Police in Northern Ireland can now charge people with non-fatal strangulation.
It became a stand-alone offence in Northern Ireland under the Justice, Sexual Offences and Trafficking Victims Act 2022, and has now come into effect.
Strangulation is the second most common method of female murder in the UK.
Women’s Aid NI said the legal change would give prosecutors vital tools to deal with perpetrators.
Non-fatal strangulation is seen as a red flag for escalating violence in intimate partner relationships and a possible indicator for future risk of murder or attempted murder.
The Department of Justice said the new offence provided greater protection for victims: “This crime can affect anyone and can occur in a number of circumstances.
“However, there are those who use strangulation and asphyxiation to exert control and fear in others, including in cases of domestic abuse.
“Research shows that this type of abuse is eight times more likely to result in domestic homicide.
“In recognition of the serious harm it causes, this new offence carries greater penalties than were previously available and today marks another step forward in making our community safer.”
The PSNI said the new legislation “means that if you do anything that does or could restrict someone’s breathing in any way you should be prepared to face a prison sentence for this offence alone”.
“This new legislation will take into consideration the emotional impact, trauma and fear that the victim experiences.”

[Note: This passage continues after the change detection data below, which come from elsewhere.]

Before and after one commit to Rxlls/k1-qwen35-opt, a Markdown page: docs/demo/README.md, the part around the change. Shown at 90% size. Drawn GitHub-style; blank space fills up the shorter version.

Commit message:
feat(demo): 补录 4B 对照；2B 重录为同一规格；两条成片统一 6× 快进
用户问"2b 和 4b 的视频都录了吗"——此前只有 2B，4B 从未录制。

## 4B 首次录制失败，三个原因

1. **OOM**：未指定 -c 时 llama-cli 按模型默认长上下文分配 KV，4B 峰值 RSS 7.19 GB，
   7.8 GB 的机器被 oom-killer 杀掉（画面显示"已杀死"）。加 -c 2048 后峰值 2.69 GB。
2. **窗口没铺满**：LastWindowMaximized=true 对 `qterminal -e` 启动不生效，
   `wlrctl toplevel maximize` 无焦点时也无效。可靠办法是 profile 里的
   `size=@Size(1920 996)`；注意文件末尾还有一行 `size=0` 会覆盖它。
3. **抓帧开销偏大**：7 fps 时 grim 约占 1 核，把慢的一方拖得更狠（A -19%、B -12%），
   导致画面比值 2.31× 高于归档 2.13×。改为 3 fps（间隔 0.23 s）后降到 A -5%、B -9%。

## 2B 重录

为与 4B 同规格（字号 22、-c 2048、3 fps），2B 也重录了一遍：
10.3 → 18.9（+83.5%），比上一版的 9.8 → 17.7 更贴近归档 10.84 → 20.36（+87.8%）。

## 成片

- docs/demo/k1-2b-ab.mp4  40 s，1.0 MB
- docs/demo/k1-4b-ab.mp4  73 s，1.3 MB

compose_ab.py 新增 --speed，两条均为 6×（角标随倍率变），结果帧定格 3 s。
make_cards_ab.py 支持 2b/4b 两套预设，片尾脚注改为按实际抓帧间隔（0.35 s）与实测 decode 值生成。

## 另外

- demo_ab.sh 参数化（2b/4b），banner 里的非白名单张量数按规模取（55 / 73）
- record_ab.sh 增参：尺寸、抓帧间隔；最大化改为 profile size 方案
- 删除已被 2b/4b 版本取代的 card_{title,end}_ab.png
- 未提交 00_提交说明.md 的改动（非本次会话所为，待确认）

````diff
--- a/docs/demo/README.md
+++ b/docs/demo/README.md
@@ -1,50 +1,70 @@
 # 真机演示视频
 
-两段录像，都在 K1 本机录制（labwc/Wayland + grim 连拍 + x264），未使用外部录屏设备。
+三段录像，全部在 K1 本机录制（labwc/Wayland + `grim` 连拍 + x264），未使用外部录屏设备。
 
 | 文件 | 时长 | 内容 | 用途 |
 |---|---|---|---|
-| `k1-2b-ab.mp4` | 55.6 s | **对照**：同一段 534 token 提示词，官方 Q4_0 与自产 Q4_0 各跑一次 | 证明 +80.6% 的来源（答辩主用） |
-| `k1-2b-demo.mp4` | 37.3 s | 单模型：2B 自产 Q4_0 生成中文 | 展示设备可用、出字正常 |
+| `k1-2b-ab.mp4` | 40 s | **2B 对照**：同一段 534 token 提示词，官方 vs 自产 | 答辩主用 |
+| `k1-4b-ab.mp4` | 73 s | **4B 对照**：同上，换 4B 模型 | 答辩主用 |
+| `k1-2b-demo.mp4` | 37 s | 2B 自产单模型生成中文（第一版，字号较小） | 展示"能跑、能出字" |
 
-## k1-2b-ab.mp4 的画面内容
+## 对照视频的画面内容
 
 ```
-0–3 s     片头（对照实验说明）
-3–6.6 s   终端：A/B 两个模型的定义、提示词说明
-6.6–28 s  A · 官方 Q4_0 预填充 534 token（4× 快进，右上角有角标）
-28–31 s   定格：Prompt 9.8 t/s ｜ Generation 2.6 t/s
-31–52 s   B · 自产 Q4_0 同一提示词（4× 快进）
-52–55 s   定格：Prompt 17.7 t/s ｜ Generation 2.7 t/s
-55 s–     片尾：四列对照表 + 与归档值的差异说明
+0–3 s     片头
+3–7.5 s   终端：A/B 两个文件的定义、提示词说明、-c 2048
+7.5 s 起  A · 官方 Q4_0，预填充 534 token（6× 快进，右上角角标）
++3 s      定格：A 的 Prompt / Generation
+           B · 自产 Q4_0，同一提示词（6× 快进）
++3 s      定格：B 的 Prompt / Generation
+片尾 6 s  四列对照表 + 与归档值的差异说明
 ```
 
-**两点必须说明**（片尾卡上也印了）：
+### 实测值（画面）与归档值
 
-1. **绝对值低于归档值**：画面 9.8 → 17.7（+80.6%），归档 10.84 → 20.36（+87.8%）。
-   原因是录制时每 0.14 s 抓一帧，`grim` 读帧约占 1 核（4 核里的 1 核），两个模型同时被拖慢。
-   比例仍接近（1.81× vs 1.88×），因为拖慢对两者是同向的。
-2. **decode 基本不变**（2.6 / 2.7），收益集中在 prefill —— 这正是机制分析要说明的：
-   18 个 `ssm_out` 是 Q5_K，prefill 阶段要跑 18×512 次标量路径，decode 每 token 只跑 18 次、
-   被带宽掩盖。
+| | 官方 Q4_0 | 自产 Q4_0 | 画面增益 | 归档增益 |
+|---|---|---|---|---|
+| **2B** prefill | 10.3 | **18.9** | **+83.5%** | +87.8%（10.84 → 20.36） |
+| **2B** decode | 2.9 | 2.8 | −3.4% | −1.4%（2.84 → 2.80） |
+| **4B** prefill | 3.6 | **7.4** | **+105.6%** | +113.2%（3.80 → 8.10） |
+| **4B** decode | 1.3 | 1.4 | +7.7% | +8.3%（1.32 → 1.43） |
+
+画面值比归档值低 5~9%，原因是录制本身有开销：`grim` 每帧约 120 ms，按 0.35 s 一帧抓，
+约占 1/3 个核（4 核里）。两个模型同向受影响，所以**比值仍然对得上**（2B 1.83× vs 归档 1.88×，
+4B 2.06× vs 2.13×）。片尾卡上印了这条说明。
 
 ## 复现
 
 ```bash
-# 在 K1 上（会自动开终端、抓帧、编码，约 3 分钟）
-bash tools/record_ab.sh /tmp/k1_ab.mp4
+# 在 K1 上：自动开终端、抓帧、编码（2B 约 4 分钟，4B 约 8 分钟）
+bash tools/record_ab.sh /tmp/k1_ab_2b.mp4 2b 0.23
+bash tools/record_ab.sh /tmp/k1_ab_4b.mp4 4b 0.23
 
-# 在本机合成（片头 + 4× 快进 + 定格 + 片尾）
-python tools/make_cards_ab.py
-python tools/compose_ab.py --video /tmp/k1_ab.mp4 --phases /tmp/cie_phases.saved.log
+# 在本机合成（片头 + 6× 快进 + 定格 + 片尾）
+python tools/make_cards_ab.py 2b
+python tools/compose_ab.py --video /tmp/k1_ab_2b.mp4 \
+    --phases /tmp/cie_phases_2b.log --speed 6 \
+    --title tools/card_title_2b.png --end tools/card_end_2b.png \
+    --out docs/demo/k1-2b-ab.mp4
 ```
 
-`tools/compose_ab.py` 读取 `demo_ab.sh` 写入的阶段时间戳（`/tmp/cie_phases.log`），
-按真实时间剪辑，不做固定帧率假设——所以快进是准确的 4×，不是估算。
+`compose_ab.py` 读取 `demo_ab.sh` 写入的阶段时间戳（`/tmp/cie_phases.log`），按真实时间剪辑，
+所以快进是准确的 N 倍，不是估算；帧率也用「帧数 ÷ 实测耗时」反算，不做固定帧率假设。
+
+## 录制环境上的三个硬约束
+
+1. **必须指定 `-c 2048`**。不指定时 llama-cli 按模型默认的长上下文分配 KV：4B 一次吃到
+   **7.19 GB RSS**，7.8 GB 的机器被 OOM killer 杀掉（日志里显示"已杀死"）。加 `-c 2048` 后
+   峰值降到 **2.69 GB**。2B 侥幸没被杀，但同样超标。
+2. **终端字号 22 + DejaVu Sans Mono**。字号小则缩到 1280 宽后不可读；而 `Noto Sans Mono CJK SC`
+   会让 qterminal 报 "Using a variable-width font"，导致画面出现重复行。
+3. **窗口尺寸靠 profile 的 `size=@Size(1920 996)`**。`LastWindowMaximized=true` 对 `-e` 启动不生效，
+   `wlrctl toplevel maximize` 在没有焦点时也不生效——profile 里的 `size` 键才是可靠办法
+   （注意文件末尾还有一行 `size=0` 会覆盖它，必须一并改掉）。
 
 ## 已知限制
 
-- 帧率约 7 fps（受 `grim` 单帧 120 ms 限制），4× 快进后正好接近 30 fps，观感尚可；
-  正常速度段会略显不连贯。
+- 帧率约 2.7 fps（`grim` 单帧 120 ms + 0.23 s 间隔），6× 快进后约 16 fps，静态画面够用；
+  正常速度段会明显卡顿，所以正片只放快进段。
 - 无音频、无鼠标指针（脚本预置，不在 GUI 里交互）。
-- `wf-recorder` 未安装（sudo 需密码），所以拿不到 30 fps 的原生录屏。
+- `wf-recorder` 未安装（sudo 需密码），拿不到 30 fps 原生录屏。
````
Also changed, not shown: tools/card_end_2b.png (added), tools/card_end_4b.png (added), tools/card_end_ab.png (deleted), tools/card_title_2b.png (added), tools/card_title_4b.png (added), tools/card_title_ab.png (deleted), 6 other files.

Senior police described the legislation as a “step forward in helping officers tackle the magnitude of the threat”.
Det Supt Lindsay Fisher said: “On average, between 10-12% of reporting domestic abuse victims have experienced non-fatal strangulation, placing them at the highest risk.
“Non-fatal strangulation, can very quickly turn fatal.”